    The Wilkes Journal-Patriot has reported that "County and town officials in Wilkes are considering switching to a uniform street addressing system based on Global Positioning Satellite (GPS) coordinates due to inconsistencies and other issues with current addresses. In meetings next week or soon thereafter, the elected boards of the county, Wilkesboro, North Wilkesboro and Ronda will consider approval of a resolution establishing a 911 addressing committee to study and make recommendations on a countywide GPS-based system. A GPS-based system assigns street addresses using universally accepted locations that tie in with longitude and latitude lines, thereby making them compatible with GPS-based digital map layers already used by county government and others. Also, emergency personnel can use GPS locator devices to find addresses in a GPS-based system. More calls are being made by wireless instead of land phones and the Federal Communications Commission requires that wireless carriers provide the latitude/longitude locations of wireless 911 callers to 911 centers. Current 911 addresses in Wilkes outside the Wilkesboros have been based on units of measurement per road mile, with distances determined by vehicle odometers, since the switch was made from a system based on postal routes in 1993."

    The Daily Yomiuri has reported that "The special investigation squad of the Osaka District Public Prosecutors Office is expected to build a criminal case against some employees of Japan Post Service Co. for violating the Postal Law, sources said."

    The Postal Service has provided information on the webinars it will be holding during the period of May 4 - 8 for "PostalOne! Through the Business Customer Gateway" and May 11 - 14 for "Intelligent Mail Full-Service Feedback.

    DMM Advisory:  May 11 Pricing Change – Standard Mail Parcels. 

    Irregular Parcels and Not-Flat Machinable (NFM) Pieces Less Than 6 Ounces

    We are changing the price categories for irregular parcels and NFMs weighing less than 6 ounces. New SCF prices replace the single 3-digit price, and ADC and mixed ADC prices are replaced with BMC and mixed BMC prices. For mailings entered at an origin postal facility, only mailings prepared on BMC pallets are eligible for the BMC prices. Pallets must contain at least 200 pounds of mail. Mailers cannot combine irregular and machinable parcels for BMC prices but may combine their irregular parcels and NFMs less than 6 ounces. Other mailings prepared for origin entry are eligible only for the mixed BMC prices. For mailings prepared in sacks, the 5-digit, SCF, and BMC prices are limited to mailings prepared for and claimed at DBMC, DSCF, and DDU entry prices. 

    Machinable Parcels and Not-Flat  Machinable Pieces 6 Ounces and Over

    These price categories do not change. Just like irregular parcels and NFMs less than 6 ounces entered at an origin facility, only mailings prepared on BMC pallets are eligible for the BMC prices, and pallets must contain at least 200 pounds of mail.
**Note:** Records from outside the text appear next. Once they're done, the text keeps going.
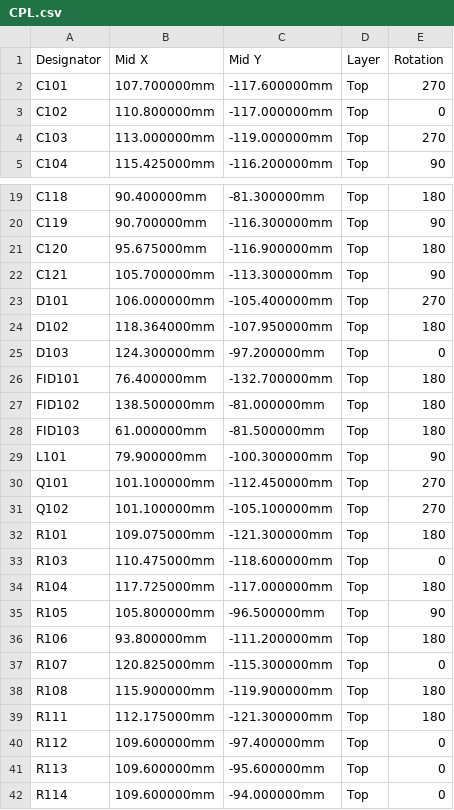
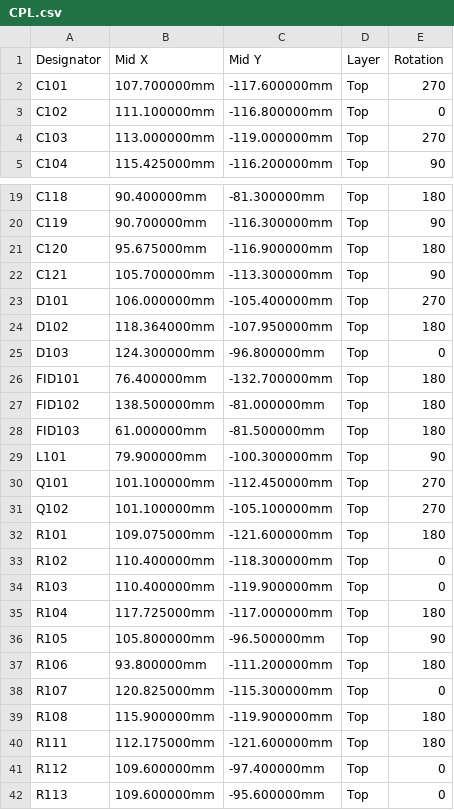
Before and after one commit to findersee/ROV, a CSV file: electronics/SynchronousBuck/Fabrication/CPL.csv, drawn as a sheet; only a part is shown, gaps mark what is left out; the shorter side is filled out with more unchanged rows.

```diff
--- a/electronics/SynchronousBuck/Fabrication/CPL.csv
+++ b/electronics/SynchronousBuck/Fabrication/CPL.csv
@@ -2,3 +2,3 @@ Designator,Mid X,Mid Y,Layer,Rotation
 C101,107.700000mm,-117.600000mm,Top,270
-C102,110.800000mm,-117.000000mm,Top,0
+C102,111.100000mm,-116.800000mm,Top,0
 C103,113.000000mm,-119.000000mm,Top,270
@@ -24,3 +24,3 @@ D101,106.000000mm,-105.400000mm,Top,270
 D102,118.364000mm,-107.950000mm,Top,180
-D103,124.300000mm,-97.200000mm,Top,0
+D103,124.300000mm,-96.800000mm,Top,0
 FID101,76.400000mm,-132.700000mm,Top,180
@@ -31,4 +31,5 @@ Q101,101.100000mm,-112.450000mm,Top,270
 Q102,101.100000mm,-105.100000mm,Top,270
-R101,109.075000mm,-121.300000mm,Top,180
-R103,110.475000mm,-118.600000mm,Top,0
+R101,109.075000mm,-121.600000mm,Top,180
+R102,110.400000mm,-118.300000mm,Top,0
+R103,110.400000mm,-119.900000mm,Top,0
 R104,117.725000mm,-117.000000mm,Top,180
@@ -38,3 +39,3 @@ R107,120.825000mm,-115.300000mm,Top,0
 R108,115.900000mm,-119.900000mm,Top,180
-R111,112.175000mm,-121.300000mm,Top,180
+R111,112.175000mm,-121.600000mm,Top,180
 R112,109.600000mm,-97.400000mm,Top,0
```
Also changed, not shown: 19 other files.
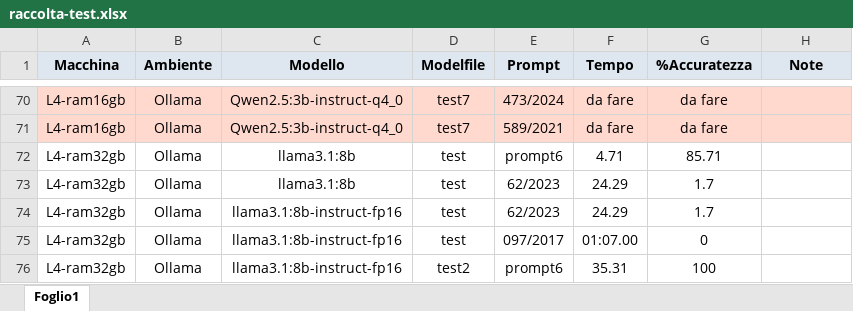
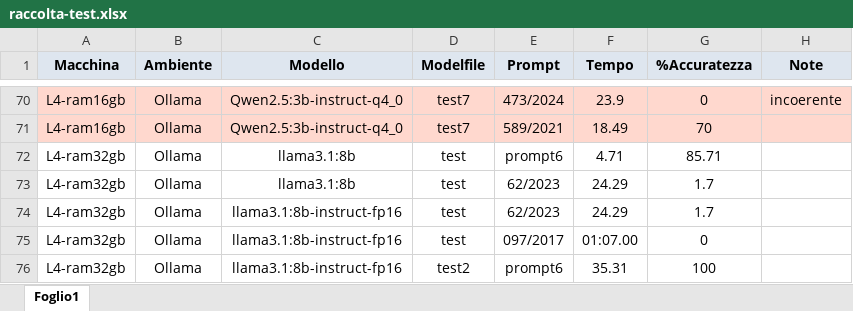
Before and after one commit to LeinadAro/LLM-data-extraction, an Excel workbook: test-estrazione-dati/raccolta-test.xlsx, sheet Foglio1, drawn as a sheet; only a part is shown, gaps mark what is left out; values as stored, in another font and other column widths than the file's, no borders; the diff covers the shown part only; the diff names each change by its address in the sheet, - before the commit and + after, or states it on an @@ line.

Commit message:
aggiunti file di test. aggiornato foglio dei test.

```diff
--- a/test-estrazione-dati/raccolta-test.xlsx (sheet Foglio1)
+++ b/test-estrazione-dati/raccolta-test.xlsx (sheet Foglio1)
-F70 (Tempo): da fare
+F70 (Tempo): 23.9
-G70 (%Accuratezza): da fare
+G70 (%Accuratezza): 0
-H70 (Note): (empty)
+H70 (Note): incoerente
-F71 (Tempo): da fare
+F71 (Tempo): 18.49
-G71 (%Accuratezza): da fare
+G71 (%Accuratezza): 70
```
Also changed, not shown: 36 edited cells elsewhere in this sheet, 3 other files.
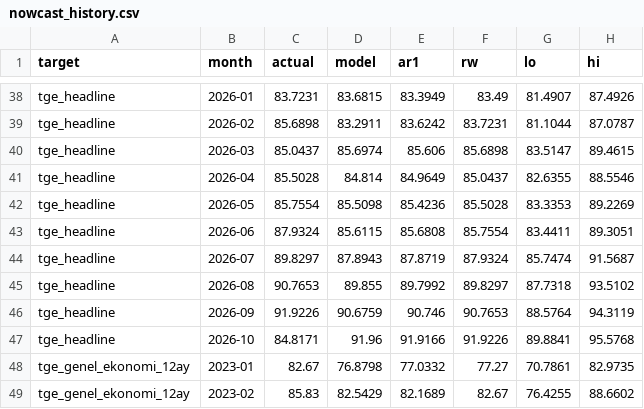
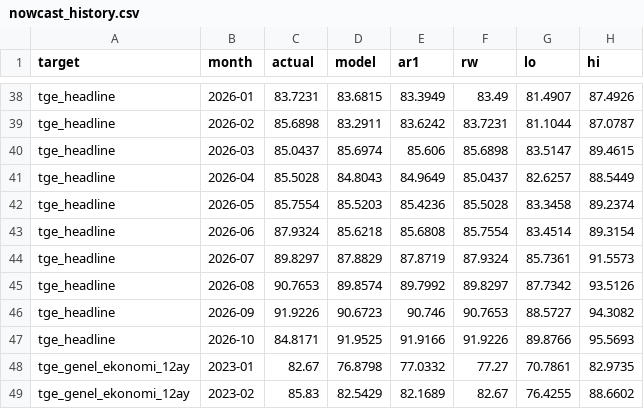
Before and after one commit to ekizilkaya/dii-ekonomik-hava-raporu, a CSV file: data/nowcast_history.csv, drawn as a sheet; only a part is shown, gaps mark what is left out; the diff covers the shown part only.

```diff
--- a/data/nowcast_history.csv
+++ b/data/nowcast_history.csv
@@ -40,9 +40,9 @@ tge_headline,2026-02,85.6898,83.2911,83.6242,83.7231,81.1044,87.0787
 tge_headline,2026-03,85.0437,85.6974,85.606,85.6898,83.5147,89.4615
-tge_headline,2026-04,85.5028,84.814,84.9649,85.0437,82.6355,88.5546
-tge_headline,2026-05,85.7554,85.5098,85.4236,85.5028,83.3353,89.2269
-tge_headline,2026-06,87.9324,85.6115,85.6808,85.7554,83.4411,89.3051
-tge_headline,2026-07,89.8297,87.8943,87.8719,87.9324,85.7474,91.5687
-tge_headline,2026-08,90.7653,89.855,89.7992,89.8297,87.7318,93.5102
-tge_headline,2026-09,91.9226,90.6759,90.746,90.7653,88.5764,94.3119
-tge_headline,2026-10,84.8171,91.96,91.9166,91.9226,89.8841,95.5768
+tge_headline,2026-04,85.5028,84.8043,84.9649,85.0437,82.6257,88.5449
+tge_headline,2026-05,85.7554,85.5203,85.4236,85.5028,83.3458,89.2374
+tge_headline,2026-06,87.9324,85.6218,85.6808,85.7554,83.4514,89.3154
+tge_headline,2026-07,89.8297,87.8829,87.8719,87.9324,85.7361,91.5573
+tge_headline,2026-08,90.7653,89.8574,89.7992,89.8297,87.7342,93.5126
+tge_headline,2026-09,91.9226,90.6723,90.746,90.7653,88.5727,94.3082
+tge_headline,2026-10,84.8171,91.9525,91.9166,91.9226,89.8766,95.5693
 tge_genel_ekonomi_12ay,2023-01,82.67,76.8798,77.0332,77.27,70.7861,82.9735
```
Also changed, not shown: 150 edited cells elsewhere in this file, data/clusters_weekly.csv, data/signal.csv, 2 other files.
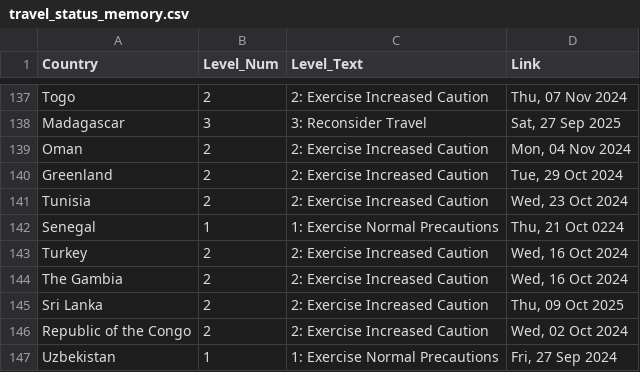
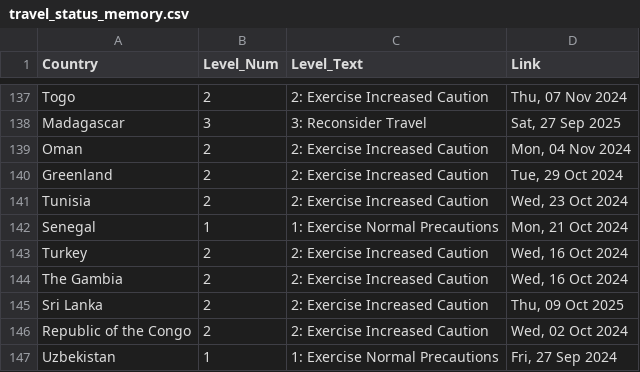
Before and after one commit to hyselee09-stack/ai-consul-bot, a CSV file: travel_status_memory.csv, drawn as a sheet; only a part is shown, gaps mark what is left out.

```diff
--- a/travel_status_memory.csv
+++ b/travel_status_memory.csv
@@ -141,3 +141,3 @@ Greenland,2,2: Exercise Increased Caution,"Tue, 29 Oct 2024"
 Tunisia,2,2: Exercise Increased Caution,"Wed, 23 Oct 2024"
-Senegal,1,1: Exercise Normal Precautions,"Thu, 21 Oct 0224"
+Senegal,1,1: Exercise Normal Precautions,"Mon, 21 Oct 2024"
 Turkey,2,2: Exercise Increased Caution,"Wed, 16 Oct 2024"
```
Mailers cannot combine irregular and machinable parcels for BMC prices but may combine their machinable parcels and NFMs 6 ounces and over. Other mailings prepared for origin entry are eligible only for the mixed BMC prices. For mailings prepared in sacks, the 5-digit and BMC prices are limited to mailings prepared for and claimed at DBMC, DSCF, and DDU entry prices. Mailers may combine irregular parcels and NFMs less than 6 ounces with machinable parcels and NFMs 6 ounces or more only on destination 5-digit pallets. Refer to pages 3 and 4 in the March/April MailPro [HTML] | [PDF] on usps.com/mailpro for detailed information on Standard Mail parcel preparation. Please contact your business mail entry manager if you have questions.

     
    The latest issue of the PostCom Bulletin is available online. In this issue:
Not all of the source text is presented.